So, this sounds pretty dire. Surely, it does! But, however it might seem, these current truisms don’t mark the death of photography careers or the photography business. The world itself needs and uses and exploits and thrives on photographic images more than ever, and this new digital environment will generate new routes and opportunities for smart, flexible, forward-thinking photographers. After every revolution there are losers in the rubble and winners who struggle up over the ramparts. Our digital revolution—perhaps the biggest upheaval in hundreds of years—has already produced its share of losers, including all those age-old routes and recipes for photo success. But the winners will certainly emerge, too. Young photographers need build the new roads that people like me once travelled on so easily; your success will be had when you’ve figured out a brand new route through the jungle, and you’re the first one to reach Shangri-La.

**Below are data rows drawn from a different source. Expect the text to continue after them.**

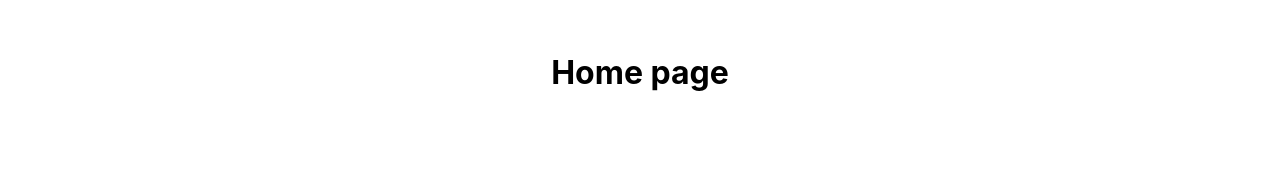
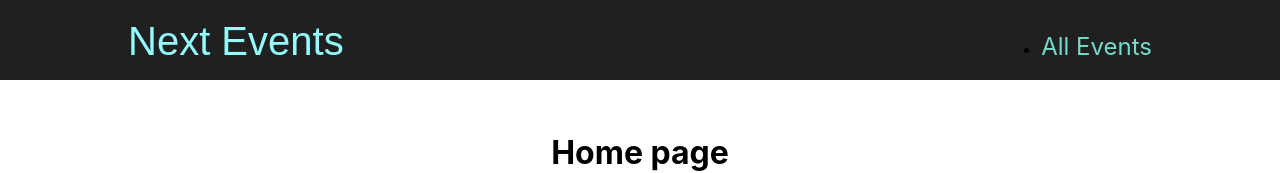
Before and after one commit to RonAlmog/nextjs-events, a Next.js app: page / in a window 1280 px wide. Shown: the top 173 px of the page. Built offline with nearby package versions, Linux system fonts and the light colour scheme.

Commit message:
layout, nav bar

```diff
--- /dev/null
+++ b/components/layout/layout.js
@@ -0,0 +1,13 @@
+import { Fragment } from "react";
+import MainHeader from "./main-header";
+
+const Layout = (props) => {
+  return (
+    <Fragment>
+      <MainHeader />
+      <main>{props.children}</main>
+    </Fragment>
+  );
+};
+
+export default Layout;
--- /dev/null
+++ b/components/layout/main-header.js
@@ -0,0 +1,20 @@
+import Link from "next/link";
+import classes from "./main-header.module.css";
+const MainHeader = () => {
+  return (
+    <header className={classes.header}>
+      <div className={classes.logo}>
+        <Link href="/">Next Events</Link>
+      </div>
+      <nav className={classes.navigation}>
+        <ul>
+          <li>
+            <Link href="/">All Events</Link>
+          </li>
+        </ul>
+      </nav>
+    </header>
+  );
+};
+
+export default MainHeader;
--- /dev/null
+++ b/components/layout/main-header.module.css
@@ -0,0 +1,41 @@
+.header {
+  width: 100%;
+  display: flex;
+  justify-content: space-between;
+  align-items: baseline;
+  padding: 1rem 10%;
+  height: 5rem;
+  background-color: #202020;
+}
+
+.logo {
+  font-size: 1.5rem;
+  color: white;
+  font-family: "Fira", sans-serif;
+  height: 100%;
+  display: flex;
+  justify-content: center;
+  align-items: center;
+  color: #94fdfd;
+}
+
+.logo a {
+  text-decoration: none;
+  color: #94fdfd;
+}
+
+.navigation a {
+  text-decoration: none;
+  color: #74dacc;
+  font-size: 1rem;
+}
+
+@media (min-width: 768px) {
+  .logo {
+    font-size: 2.5rem;
+  }
+
+  .navigation a {
+    font-size: 1.5rem;
+  }
+}
--- a/pages/_app.js
+++ b/pages/_app.js
@@ -1,7 +1,12 @@
-import '../styles/globals.css'
+import Layout from "../components/layout/layout";
+import "../styles/globals.css";
 
 function MyApp({ Component, pageProps }) {
-  return <Component {...pageProps} />
+  return (
+    <Layout>
+      <Component {...pageProps} />
+    </Layout>
+  );
 }
 
-export default MyApp
+export default MyApp;
```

Jamie Diamond: Just make the work, everything else is secondary.
Chris Arnade: Take risks, either emotionally, physically, economically, or logistically. My best pictures have come when I am slightly outside of my comfort zone- either in a crack house at 3 am, or in a place I have been told I shouldn’t be. Take pictures for you, not for anyone else. If you don’t enjoy it and respect the people you are working with, then it will show in your photos. Not sure how, but it just does.

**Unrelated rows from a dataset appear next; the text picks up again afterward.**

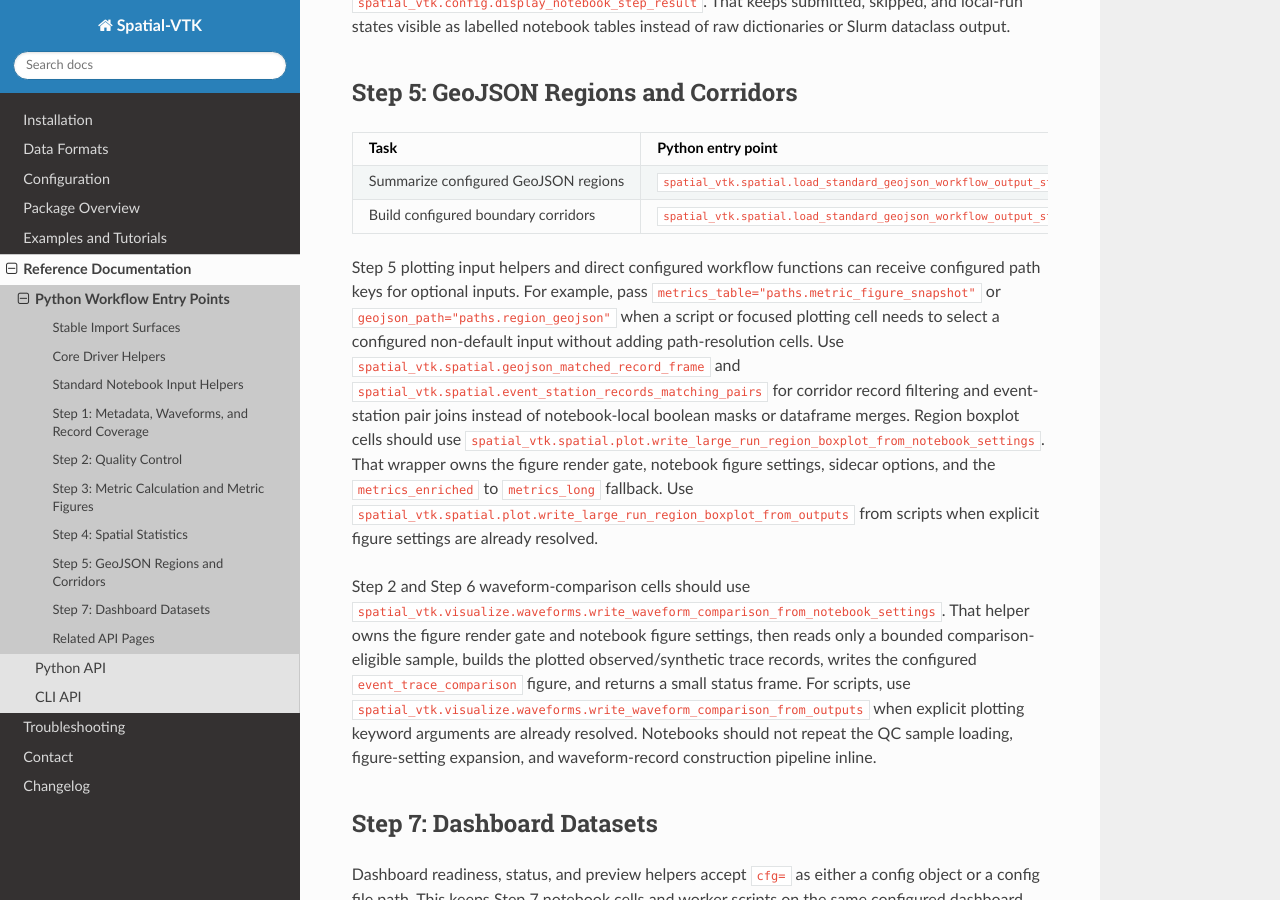
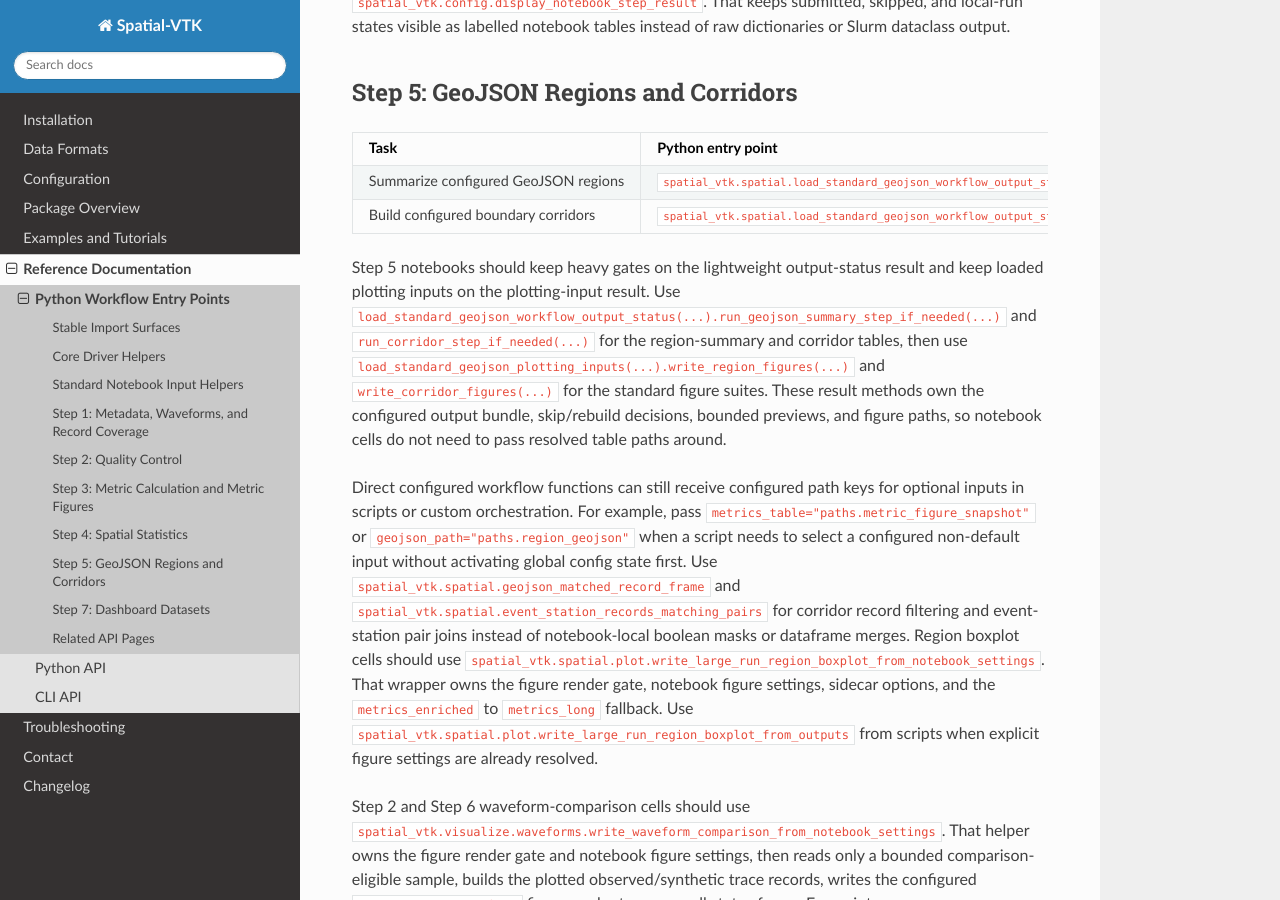
Before and after one commit to bcbirkel/spatial-vtk, a Sphinx documentation site: the page built from docs/reference/python_workflows.rst, in a window 1280 px wide and 900 px high, scrolled down 6769 px. Built offline with Sphinx 7.4.7 and the Read the Docs theme 3.1.0, drawn with Linux system fonts in a browser that asks for light colours.

Commit message:
Clarify Step 5 workflow guidance

```diff
--- a/docs/reference/python_workflows.rst
+++ b/docs/reference/python_workflows.rst
@@ -641,12 +641,21 @@ Step 5: GeoJSON Regions and Corridors
      - ``spatial_vtk.spatial.load_standard_geojson_workflow_output_status(...).run_corridor_step_if_needed(...)``
      - corridor definitions and corridor-selected records
 
-Step 5 plotting input helpers and direct configured workflow functions
-can receive configured path keys for optional inputs. For example, pass
+Step 5 notebooks should keep heavy gates on the lightweight output-status
+result and keep loaded plotting inputs on the plotting-input result. Use
+``load_standard_geojson_workflow_output_status(...).run_geojson_summary_step_if_needed(...)``
+and ``run_corridor_step_if_needed(...)`` for the region-summary and corridor
+tables, then use ``load_standard_geojson_plotting_inputs(...).write_region_figures(...)``
+and ``write_corridor_figures(...)`` for the standard figure suites. These
+result methods own the configured output bundle, skip/rebuild decisions,
+bounded previews, and figure paths, so notebook cells do not need to pass
+resolved table paths around.
+
+Direct configured workflow functions can still receive configured path keys
+for optional inputs in scripts or custom orchestration. For example, pass
 ``metrics_table="paths.metric_figure_snapshot"`` or
-``geojson_path="paths.region_geojson"`` when a script or focused plotting
-cell needs to select a configured non-default input without adding
-path-resolution cells.
+``geojson_path="paths.region_geojson"`` when a script needs to select a
+configured non-default input without activating global config state first.
 Use ``spatial_vtk.spatial.geojson_matched_record_frame`` and
 ``spatial_vtk.spatial.event_station_records_matching_pairs`` for corridor
 record filtering and event-station pair joins instead of notebook-local boolean
```
Also changed, not shown: docs/changelog.rst (+9 -0 lines), 1 other file.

Henry Horenstein: Work hard; be original.
Lucas Foglia: Photograph what you feel is urgent, and what you are excited to talk about. Then go out and talk about it.
Eirik Johnson: My advice is fairly simple. Be persistent. Rejection is a fairly commonplace occurrence; however, you have to be able to shake it off. I have a nice stack of letters of rejection from over the past 20 years or so. Whenever I receive a rejection (for a grant I’d applied for or from a photo editor I’d met), I like to immediately turn my attention to what’s next: a new project, a new opportunity.
Amy Lombard: Every single thing you do in life matters. Be aware of that, and more importantly, be proactive about it. It could be something as simple as seeing a certain film, making a new friend, or taking a job you would never expect yourself to do. It’s sort of the mentality that your life is a movie and in the grand scheme of things, these little moments affect your vision and career in ways you might not realize at the time. For me personally, I can tie specific projects or photographs I had taken that were ultimately a response to one of these instances.
Chloe Aftel: This is a hard business, and it demands all you have to develop a style and figure out how to make that work. No matter what, find your own look, don’t what what other people are doing, don’t just what you think will sell. Figure out what matters to you, and then find a way to make that commercially viable.
Julia Fullerton-Batten: As an emerging photographer, it is important for you to enter competitions. Without at least some success in these, you will need to work harder at your skill development to ensure that you have the ability to become dependent on your photography to earn a living. The next stage is to constantly update your portfolio with your best work, concentrating its content to the areas where you think you want to work. Keep your eyes open and on other photographers’ work, not to copy it, but to get ideas and to evaluate it critically in comparison with your own efforts. Do not neglect the business aspects. Prepare a business plan and review your financial situation, especially keep your overheads low – do not think that you will make your fortune by buying the latest technology. It is your own talent and work ethic that counts most. Finally, keep believing in yourself and your passion – there is no point in just having the idea if are not going to shoot it.